Shelves: lit-fic, read-2019
An aimless, alienated, abused young man dreamily grappling with his family's secrets and lies. I liked that there were not pat answers, no easy solutions.
Apr 11, 2017 rated it really liked it
So good I had to read it twice!
Apr 18, 2017 rated it really liked it  ·  review of another edition
A short novel Zúñiga’s work is a coming-of-age story undertaken by a young boy, traversing the country with his father;

My father’s first car was a 1971 Ford Fairlane, which my grandfather gave him with he turned fifteen.
His second was a 1985 Honda Accord, lead gray.
His third was a 1990 BMW 850i, navy blue, which he killed my Uncle Neno with.
His fourth is a Ford Ranger, smoke colored, which we are driving across the Atacama Desert. (p1)

So opens this book, a work where you learn so much from being
Jun 22, 2017 rated it liked it  ·  review of another edition
Shelves: library-books
Interesting account of a Chilean youth and his interactions with his rather strange family.
Bizarre little book. Not bad, but I prefer something that has a higher question-to-answer ratio. Too many whisperings, not enough concrete storytelling.
Sep 24, 2016 rated it really liked it  ·  review of another edition
Shelves: fiction, translation
the debut novel from chilean author/journalist diego zúñiga, camanchaca is the pensive, meditative tale of a young narrator and his quest to make sense of his family's history, its secrets, and the conflicted moments that arise therefrom. the brevity of zúñiga's style (each page is but a paragraph or two long) lends itself to the infidelity of memory, where life blinks in and out in its import. suggestive of the foggy motif saturating the story, camanchaca resides in the spaces between the ...more
K Todd Ramer
Jul 17, 2017 rated it it was amazing  ·  review of another edition
Shelves: own-paperback
Camanchaca is such a unique read, and I will tell you, my review will reflect that. I bought this novella while searching for boutique pub'd books to give out in a contest. After several hours, I stumbled across Camanchaca.
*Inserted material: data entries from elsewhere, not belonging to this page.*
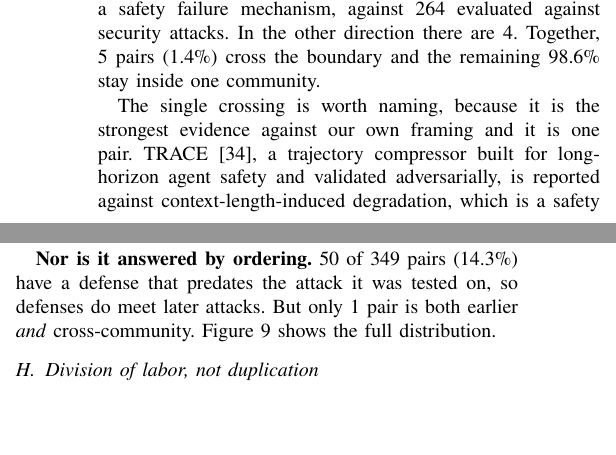
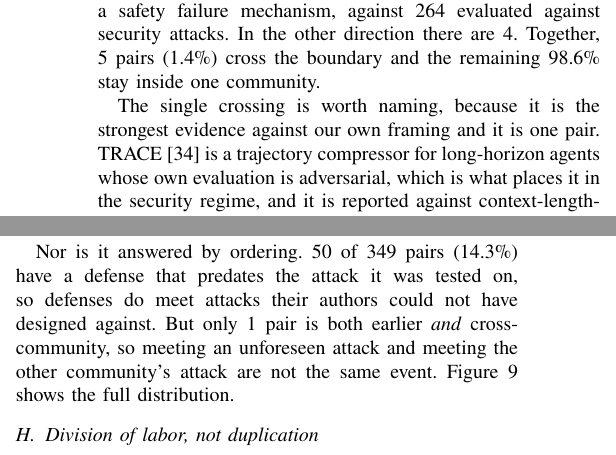
Before and after one commit to Nyamtulla/context_poison, a LaTeX paper (latex/main.tex, which reads latex/sections/03-literatures.tex): two parts of the columns of page 8 of 23, joined at a grey line, cut so that both start at the same text, the shorter picture padded with empty space. Compiled offline with pdfLaTeX.

Commit message:
Fix the crossing pair's regime and the ordering paragraph

```diff
--- a/latex/sections/03-literatures.tex
+++ b/latex/sections/03-literatures.tex
@@ -410,6 +410,7 @@ the remaining \PctSameRegime{}\% stay inside one community.
 
 The single crossing is worth naming, because it is the strongest evidence
 against our own framing and it is one pair.
-TRACE~\cite{hong-2026-trace}, a trajectory compressor built for long-horizon agent
-safety and validated adversarially, is reported against context-length-induced
-degradation, which is a safety mechanism. It comes from a paper whose
+TRACE~\cite{hong-2026-trace} is a trajectory compressor for long-horizon
+agents whose own evaluation is adversarial, which is what places it in the
+security regime, and it is reported against context-length-induced
+degradation, a safety mechanism. It comes from a paper whose subject matter
@@ -423,10 +424,12 @@ communities do not read each other, so they do not test each other, so the
 question of whether either one's methods survive the other's regime has no
 answer in the published record.
 
-\textbf{Nor is it answered by ordering.} \NDefensePredates{} of
-\NTimelinePairs{} pairs (\PctDefensePredates{}\%) have a defense that predates
-the attack it was tested on, so defenses do meet later attacks. But only
-\NPredatesAndCross{} pair is both earlier \emph{and} cross-community.
+Nor is it answered by ordering. \NDefensePredates{} of
+\NTimelinePairs{} pairs (\PctDefensePredates{}\%) have a defense that
+predates the attack it was tested on, so defenses do meet attacks their
+authors could not have designed against. But only \NPredatesAndCross{}
+pair is both earlier \emph{and} cross-community, so meeting an unforeseen
+attack and meeting the other community's attack are not the same event.
 Figure~\ref{fig:lag} shows the full distribution.
 
 \subsection{Division of labor, not duplication}
```
Also changed, not shown: latex/sections/03-literatures.tex (6 more changed lines).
As a reader, this is a 5 star book. I want to give a 4.5, but I can't as that half star loss is because of me. I don't read Spanish proficiently enough, so I made the choice to read the English translated version (by Megan McDowell). The half star loss would be a result of the
Chris Tutolo
Feb 26, 2018 rated it really liked it
A novella worth reading. Its staccato style creates sparse but somehow searing imagery of a twisted life for a young boy growing up in Chile with more questions than answers. Written from the perspective of the boy, we learn of his divided family beginning with the divorce of his parents, the unspoken murder of his uncle, the sudden absense of his cousins, and the time in transit between Iqueque and Santiago, between his mother's and father's house and even, occasionally, his grandfather's ...more
A very quick read by a Chilean writer. This is more novella than novel, or a long short story, with a page for each "episode".
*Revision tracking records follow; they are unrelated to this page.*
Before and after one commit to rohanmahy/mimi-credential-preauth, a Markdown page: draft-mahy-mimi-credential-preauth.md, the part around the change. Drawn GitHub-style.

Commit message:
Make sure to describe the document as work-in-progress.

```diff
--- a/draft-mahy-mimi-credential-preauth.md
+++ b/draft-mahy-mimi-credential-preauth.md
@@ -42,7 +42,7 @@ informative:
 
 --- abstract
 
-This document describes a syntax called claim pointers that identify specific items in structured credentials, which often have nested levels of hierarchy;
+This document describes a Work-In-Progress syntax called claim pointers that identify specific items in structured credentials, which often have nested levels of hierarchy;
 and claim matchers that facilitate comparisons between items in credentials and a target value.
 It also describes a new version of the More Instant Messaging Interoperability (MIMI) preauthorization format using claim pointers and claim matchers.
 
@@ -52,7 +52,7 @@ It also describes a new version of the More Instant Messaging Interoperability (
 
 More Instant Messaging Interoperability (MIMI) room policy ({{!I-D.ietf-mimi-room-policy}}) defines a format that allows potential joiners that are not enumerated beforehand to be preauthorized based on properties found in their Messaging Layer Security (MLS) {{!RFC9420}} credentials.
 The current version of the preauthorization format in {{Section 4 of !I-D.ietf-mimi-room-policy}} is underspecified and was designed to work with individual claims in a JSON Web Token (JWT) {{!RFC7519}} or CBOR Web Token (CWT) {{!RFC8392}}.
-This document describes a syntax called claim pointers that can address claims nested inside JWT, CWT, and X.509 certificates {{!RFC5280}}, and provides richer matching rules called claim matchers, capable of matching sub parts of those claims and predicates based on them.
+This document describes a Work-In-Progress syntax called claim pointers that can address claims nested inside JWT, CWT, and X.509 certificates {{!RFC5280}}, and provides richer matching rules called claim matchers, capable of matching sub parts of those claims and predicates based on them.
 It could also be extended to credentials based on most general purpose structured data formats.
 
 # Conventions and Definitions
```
A 20-year-old man narrates time spent with his mother, his grandfather, his father and his new family, his memories of childhood, his dying dog, and his greatest love/need--food. As his father alternately rejects and welcomes him, as his mother struggles with supporting him, he eats a month's worth of university food coupons in a week. And he acts more like a 15-year-old
Jun 26, 2017 rated it really liked it  ·  review of another edition
Shelves: novel, chile
From World Literature Today: "Among this novel’s many merits (which go far beyond the stylistic), Zúñiga has achieved something more: he has depicted, with astonishing perfection, the mediocrity of the Chilean middle class, its simplicity and its emptiness: characters who barely communicate and pass their time watching TV, sleeping, and eating sandwiches wherever they may be; half-brothers who hardly know each other and look at each other with jealousy; families whose only epic, at the end of ...more
Xavier Errard
Feb 26, 2018 rated it liked it
It is written in an interesting way.
It is short paragraphs and changing subjects often.
It is really quick to read.
I am not what to think about it when I finish reading it but I liked that it made me think, I didn't have the feeling that I loose time on the book.
It might need a second read later to see if I miss something.
Mar 24, 2017 rated it it was amazing
Wow! This short book stays with you for a long time. I finished it and immediately re-read it. The writing is spare and each sentence packs a punch. It's dreamy and haunting and and lovely like the Camachaca fog the book is named for and the Atacama desert that serves as a major character in the story. On its face, it's the story of an unnamed young man who joins his absentee father on a roadtrip from Chile to Peru. But it's so much more than that, and the organization of the book flips back and ...more
Aug 29, 2018 rated it liked it
Slight, interesting story of a chilean family. While the interactions were interesting, and the writing sparse (in a good way) the storytelling left something to be desired. By the end, I didn't care what had happened or why there were so many loose ends.
Colleen Mertens
Apr 12, 2018 rated it liked it
I read a translation of this book. It follows the teenage son of divorced parents as he struggles to build his own life. It shows how unhealthy ties can poison our minds and can hinder our personal growth and life. The characters in the story are stark and real.
Oct 30, 2017 rated it it was ok  ·  review of another edition
I couldn't really get into it. Each page contained little snippets of thought and sometimes they really didn't mean much. I think this would have been more enjoyable as a full novel. I would have liked to have gotten more from the main character instead we don't get much.
B K McIntire
Feb 09, 2019 rated it really liked it  ·  review of another edition
Young man trying to understand his parent's broken marriage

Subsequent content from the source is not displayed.